» **Source records**
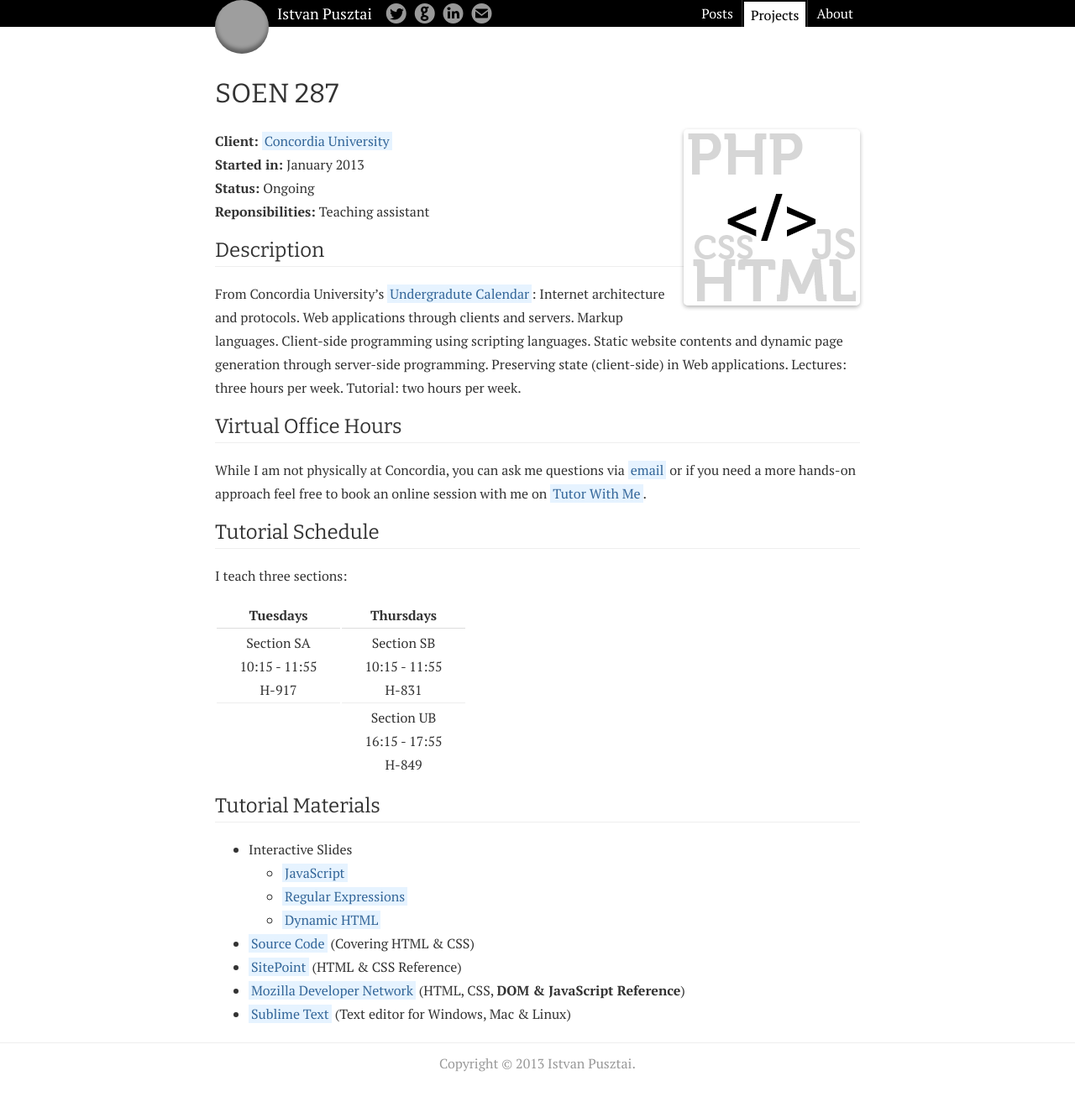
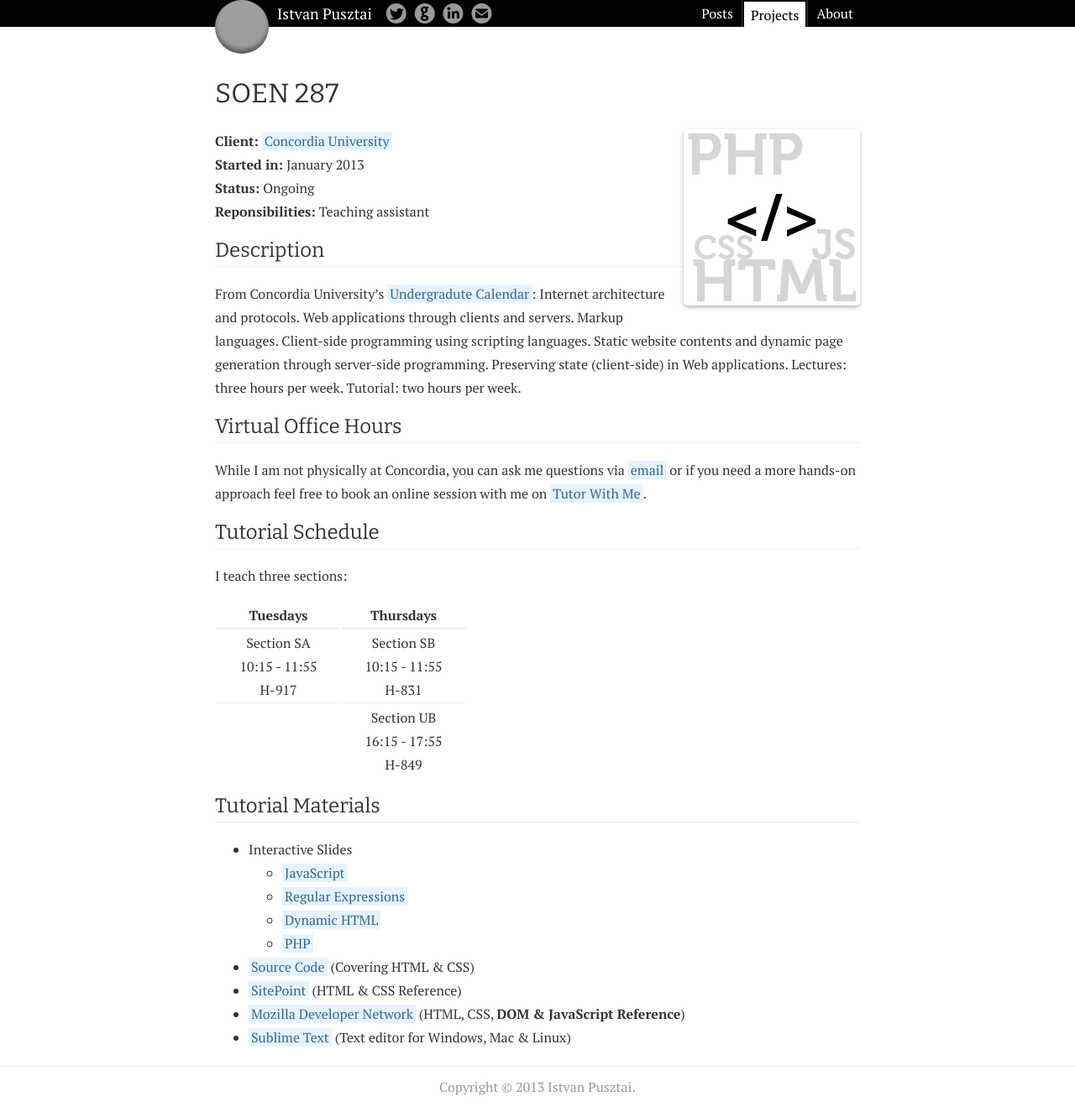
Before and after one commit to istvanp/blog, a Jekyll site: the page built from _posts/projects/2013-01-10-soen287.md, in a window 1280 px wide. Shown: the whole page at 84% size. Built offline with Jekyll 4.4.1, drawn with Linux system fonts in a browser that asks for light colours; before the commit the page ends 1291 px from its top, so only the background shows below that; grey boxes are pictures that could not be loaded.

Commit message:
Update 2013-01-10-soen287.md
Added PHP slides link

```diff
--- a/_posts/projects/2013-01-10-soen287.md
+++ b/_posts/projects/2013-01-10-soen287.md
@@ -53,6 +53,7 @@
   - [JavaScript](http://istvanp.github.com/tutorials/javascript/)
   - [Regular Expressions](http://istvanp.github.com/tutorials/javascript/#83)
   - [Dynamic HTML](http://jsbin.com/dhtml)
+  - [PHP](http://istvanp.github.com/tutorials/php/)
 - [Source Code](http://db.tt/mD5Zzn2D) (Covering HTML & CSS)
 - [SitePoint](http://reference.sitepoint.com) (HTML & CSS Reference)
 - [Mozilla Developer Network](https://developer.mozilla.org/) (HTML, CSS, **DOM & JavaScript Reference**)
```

» **Task description**
Could the listing above be printed again in full, with every picture omitted?

» **Answer to the problem**
Before and after one commit to istvanp/blog, a Jekyll site: the page built from _posts/projects/2013-01-10-soen287.md, in a window 1280 px wide. Shown: the whole page at 84% size. Built offline with Jekyll 4.4.1, drawn with Linux system fonts in a browser that asks for light colours; before the commit the page ends 1291 px from its top, so only the background shows below that; grey boxes are pictures that could not be loaded.

Commit message:
Update 2013-01-10-soen287.md
Added PHP slides link

```diff
--- a/_posts/projects/2013-01-10-soen287.md
+++ b/_posts/projects/2013-01-10-soen287.md
@@ -53,6 +53,7 @@
   - [JavaScript](http://istvanp.github.com/tutorials/javascript/)
   - [Regular Expressions](http://istvanp.github.com/tutorials/javascript/#83)
   - [Dynamic HTML](http://jsbin.com/dhtml)
+  - [PHP](http://istvanp.github.com/tutorials/php/)
 - [Source Code](http://db.tt/mD5Zzn2D) (Covering HTML & CSS)
 - [SitePoint](http://reference.sitepoint.com) (HTML & CSS Reference)
 - [Mozilla Developer Network](https://developer.mozilla.org/) (HTML, CSS, **DOM & JavaScript Reference**)
```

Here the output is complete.